Even so, the US remains by far the world's most powerful country; its decline has more to do with its incompetent use of power than with the emergence of competitors. It is US leaders' "suicidal statecraft," to use Arnold Toynbee's pithy phrase for what he considered the ultimate cause of imperial collapse, that is to blame for the US' plight.
Consider the Middle East. Nothing reveals the decline of the US in the region better than the contrast between the US' sober use of power in the first Gulf War in 1991 and the hubris and deceit of today's Iraq war.
In 1991, the US forged the most formidable international coalition since World War II and led it in a fully legitimate war aimed at restoring regional balance after the late Iraqi president Saddam Hussein's invasion of Kuwait. In 2003, the US went to war without its trans-Atlantic allies after manipulating false assertions.
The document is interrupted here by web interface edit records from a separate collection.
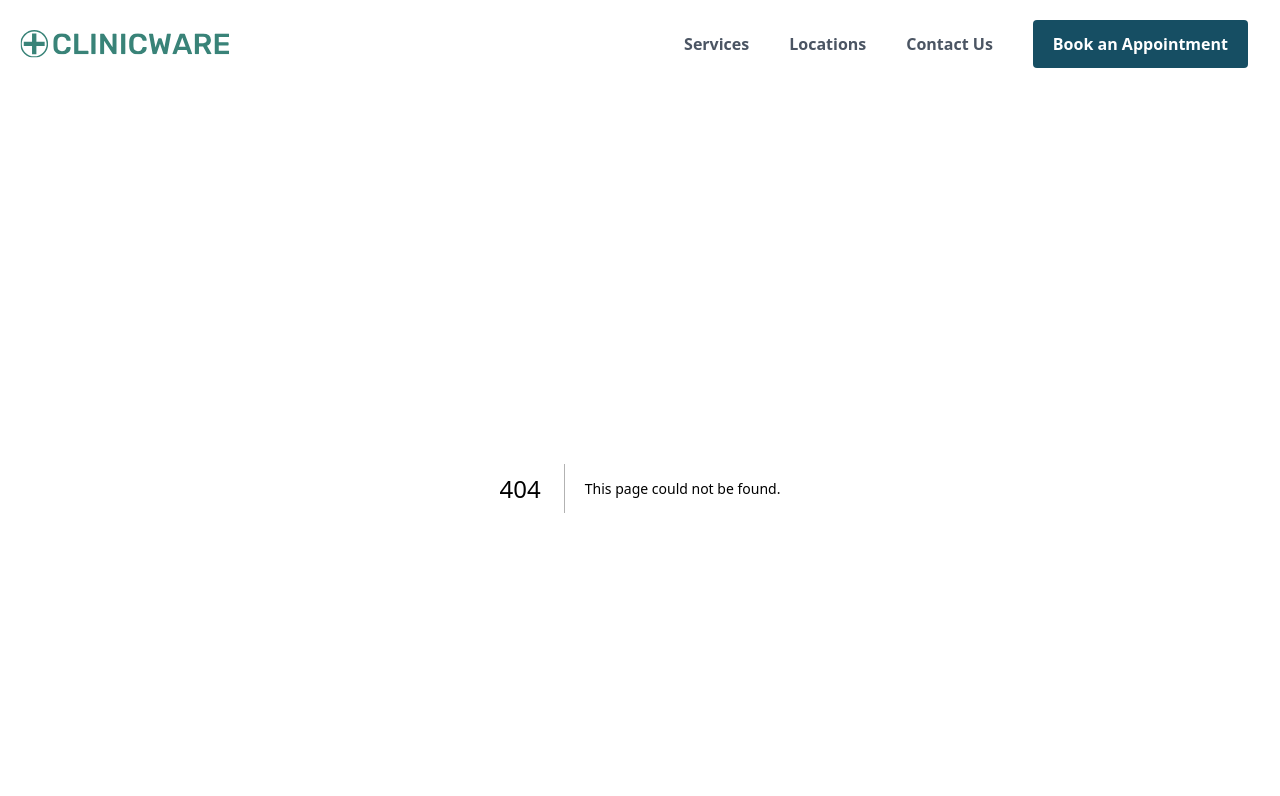
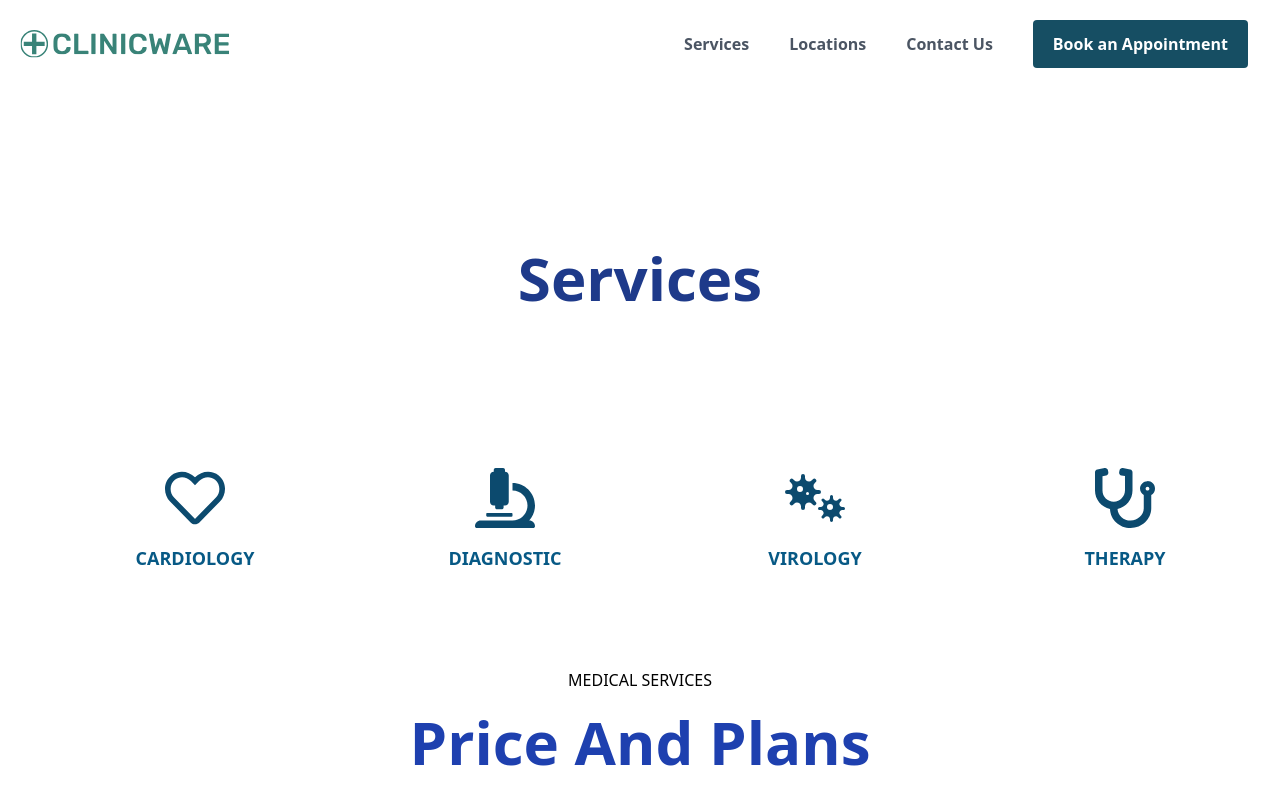
Before and after one commit to appzaib/Clinic, a Next.js app: page /services in a window 1280 px wide. Before the commit this address had no page. Shown: the top 796 px of the page. Built offline with nearby package versions, Linux system fonts and the light colour scheme.

Commit message:
add services page

```diff
--- a/components/Header.js
+++ b/components/Header.js
@@ -5,7 +5,7 @@ import Link from 'next/link';
 
 export default function Header() {
 
-    const links = [{ href: '', title: 'Services' }, { href: '/locations', title: 'Locations' }, { href: '/contact', title: 'Contact Us' }]
+    const links = [{ href: '/services', title: 'Services' }, { href: '/locations', title: 'Locations' }, { href: '/contact', title: 'Contact Us' }]
     return (
         <header class="text-gray-600">
             <div class="container mx-auto flex flex-wrap p-5 flex-col md:flex-row items-center">
--- /dev/null
+++ b/components/test.js
@@ -0,0 +1,36 @@
+import React, { useEffect, useRef } from 'react';
+import Map from 'ol/Map';
+import View from 'ol/View';
+import TileLayer from 'ol/layer/Tile';
+import OSM from 'ol/source/OSM';
+import 'ol/ol.css';
+import { fromLonLat } from 'ol/proj';
+
+const MapComponent = () => {
+  const mapContainer = useRef(null);
+
+  useEffect(() => {
+    const map = new Map({
+      target: mapContainer.current,
+      layers: [
+        new TileLayer({
+          source: new OSM()
+        })
+      ],
+      view: new View({
+        center: fromLonLat([71.468300, 30.191830]),
+        zoom: 8
+      })
+    });
+
+    return () => {
+      map.setTarget(null);
+    };
+  }, []);
+
+  return (
+    <div ref={mapContainer} className="w-full h-[500px]" />
+  );
+};
+
+export default MapComponent;
--- a/package.json
+++ b/package.json
@@ -11,6 +11,7 @@
   "dependencies": {
     "@next/font": "13.1.2",
     "next": "13.1.2",
+    "ol": "^7.2.2",
     "react": "18.2.0",
     "react-dom": "18.2.0",
     "react-icons": "^4.7.1"
--- a/pages/locations.js
+++ b/pages/locations.js
@@ -1,4 +1,7 @@
 import Link from "next/link"
+import MapComponent from "../components/test"
+
+
 
 
 
@@ -6,28 +9,31 @@ export default function Location() {
 
     return (
         <>
+        <div className="min-h-screen bg-gray-100">
+      <MapComponent />
+    </div>
             <div className="flex flex-wrap lg:px-40">
                 <div className="pt-5 w-2/3 mx-auto ">
                     <h2 className="text-2xl py-2 font-semibold">Facilities</h2>
                     <div className="py-2 pr-3">
-                        <a href="#">
+                        <Link href={"#"}>
                             <img className="min-w-full h-40" src="https://encrypted-tbn0.gstatic.com/images?q=tbn:ANd9GcS0jHPtEXMrY2MO1ztSoNPuZlvFhO6Brcn8FA&usqp=CAU" alt="img" />
-                        </a>
+                        </Link>
                     </div>
                     <div className="py-2 pr-3">
-                        <a href="#">
+                        <Link href={"#"}>
                             <img className="min-w-full h-40" src="https://encrypted-tbn0.gstatic.com/images?q=tbn:ANd9GcQpO7CGpDwBxapIk6_es8P3t2B4hwV0hqwXYw&usqp=CAU" alt="img" />
-                        </a>
+                        </Link>
                     </div>
                     <div className="py-2 pr-3">
-                        <a href="#">
+                        <Link href={"#"}>
                             <img className="min-w-full h-40" src="https://encrypted-tbn0.gstatic.com/images?q=tbn:ANd9GcRAW-SGaMYojcQBU7xTtECeeHDjnbWJlDPaaw&usqp=CAU" alt="img" />
-                        </a>
+                        </Link>
                     </div>
                     <div className="py-2 pr-3">
-                        <a href="#">
+                        <Link href={"#"}>
                             <img className="min-w-full h-40" src="https://encrypted-tbn0.gstatic.com/images?q=tbn:ANd9GcR_21AuibBSVxXrFR0o6EP0mYXPDHj8cBsmJg&usqp=CAU" alt="img" />
-                        </a>
+                        </Link>
                     </div>
 
                 </div>
--- /dev/null
+++ b/pages/services.js
@@ -0,0 +1,48 @@
+import { FaRegHeart, FaMicroscope, FaViruses, FaStethoscope } from "react-icons/fa"
+
+
+
+export default function Services(){
+
+
+  return(
+  <div className="flex flex-col items-center">
+    <h1 className="text-6xl py-40 font-semibold hover:translate-y-20 duration-1000 text-blue-900">Services</h1>
+
+    <div className="container lg:pl-10 lg:w-full flex flex-wrap justify-center">
+      <div className="w-full md:w-1/4 lg:w-1/4 hover:translate-x-20 duration-1000 hover:cursor-pointer ">
+        <div className="flex flex-col items-center ">
+          <FaRegHeart className="text-6xl text-sky-900"/>
+          <h1 className="py-4 text-lg font-semibold text-sky-800 uppercase">cardiology</h1>
+        </div>
+      </div>
+
+      <div className="w-full md:w-1/4 lg:w-1/4 hover:translate-x-20 duration-1000 hover:cursor-pointer ">
+        <div className="flex flex-col items-center ">
+          <FaMicroscope className="text-6xl text-sky-900"/>
+          <h1 className="py-4 text-lg font-semibold text-sky-800 uppercase">diagnostic</h1>
+        </div>
+      </div>
+
+      <div className="w-full md:w-1/4 lg:w-1/4 hover:translate-x-20 duration-1000 hover:cursor-pointer ">
+        <div className="flex flex-col items-center ">
+          <FaViruses className="text-6xl text-sky-900"/>
+          <h1 className="py-4 text-lg font-semibold text-sky-800 uppercase">virology</h1>
+        </div>
+      </div>
+
+      <div className="w-full md:w-1/4 lg:w-1/4 hover:translate-x-20 duration-1000 hover:cursor-pointer ">
+        <div className="flex flex-col items-center ">
+          <FaStethoscope className="text-6xl text-sky-900"/>
+          <h1 className="py-4 text-lg font-semibold text-sky-800 uppercase">therapy</h1>
+        </div>
+      </div>
+    </div>
+    <div className="text-center lg:py-20 lg:px-40">
+      <span className="uppercase">medical services</span>
+      <h1 className="text-6xl text-blue-800 font-bold py-5" >Price And Plans</h1>
+      <p>Lorem ipsum dolor sit amet consectetur adipisicing elit. Fuga perferendis necessitatibus ratione at perspiciatis sed deleniti magni aspernatur obcaecati reprehenderit rem qui aut accusamus voluptatem, in quibusdam molestiae vitae est.</p>
+    </div>
+  </div>
+)
+  }
```
Also changed, not shown: 2 other files (tests, documents, lock files or other folders).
In doing so, the US embarked on a preposterous grand strategy that aimed no less at simultaneously dismantling Iraq's tyrannical regime, restructuring the entire Middle East, destroying al-Qaeda and helping democracy to take root throughout the Arab world.
The result has been utter failure: military defeat and a severe degradation of the US' moral standing. Rather than undermining radical Islam, the US has legitimized it, in Iraq and beyond. Indeed, what will now shape the future of the region is not democracy, but the violent divide between Shiites and Sunnis that the Iraq war precipitated. It is this Muslim civil war that is allowing al-Qaeda to gain a larger pool of recruits.
With Iraq probably becoming the first Arab country to be ruled by Shiites, and hence integrated into an expanding Shiite Iranian empire, the US' Sunni allies in the region now view the US as unreliable. Indeed, the US is seen as practically complicit in inciting a monumental reversal of Islam's fortunes, the Shiite revival. Nor is the gospel of democracy especially dear to the US' Arab allies, for the call to democratize has only emboldened the Islamists to challenge the incumbent elites for power.
Admittedly, violent Islamic fundamentalism has deeper roots in the fading promise of Arab nationalism. But the US' misbegotten democratic message has ended up alienating both its conservative regional allies, as it gave a new lease on life to political Islam, which can use the ballot box as a route to power, and the Islamists, whose electoral gains are then rejected by the US.
The US' biggest strategic blunder in the Middle East arguably concerns the emergence of Iranian power. By destroying Iraq as a counterbalancing regional force, the US dealt a major blow to its traditional Gulf allies, for whom Iraq served as a barrier against Iran's ambitions. The US offered Iran on a silver platter strategic assets that Grand Ayatollah Seyyed Ruhollah Mosavi Khomeini's 1979 revolution failed to acquire either in eight years of war against Saddam or in its abortive attempts to export the Islamic revolution throughout the region. Likewise, Iran's nuclear program gained momentum thanks to its sense of impunity following the colossal failure in Iraq of the US' concept of "preventive war."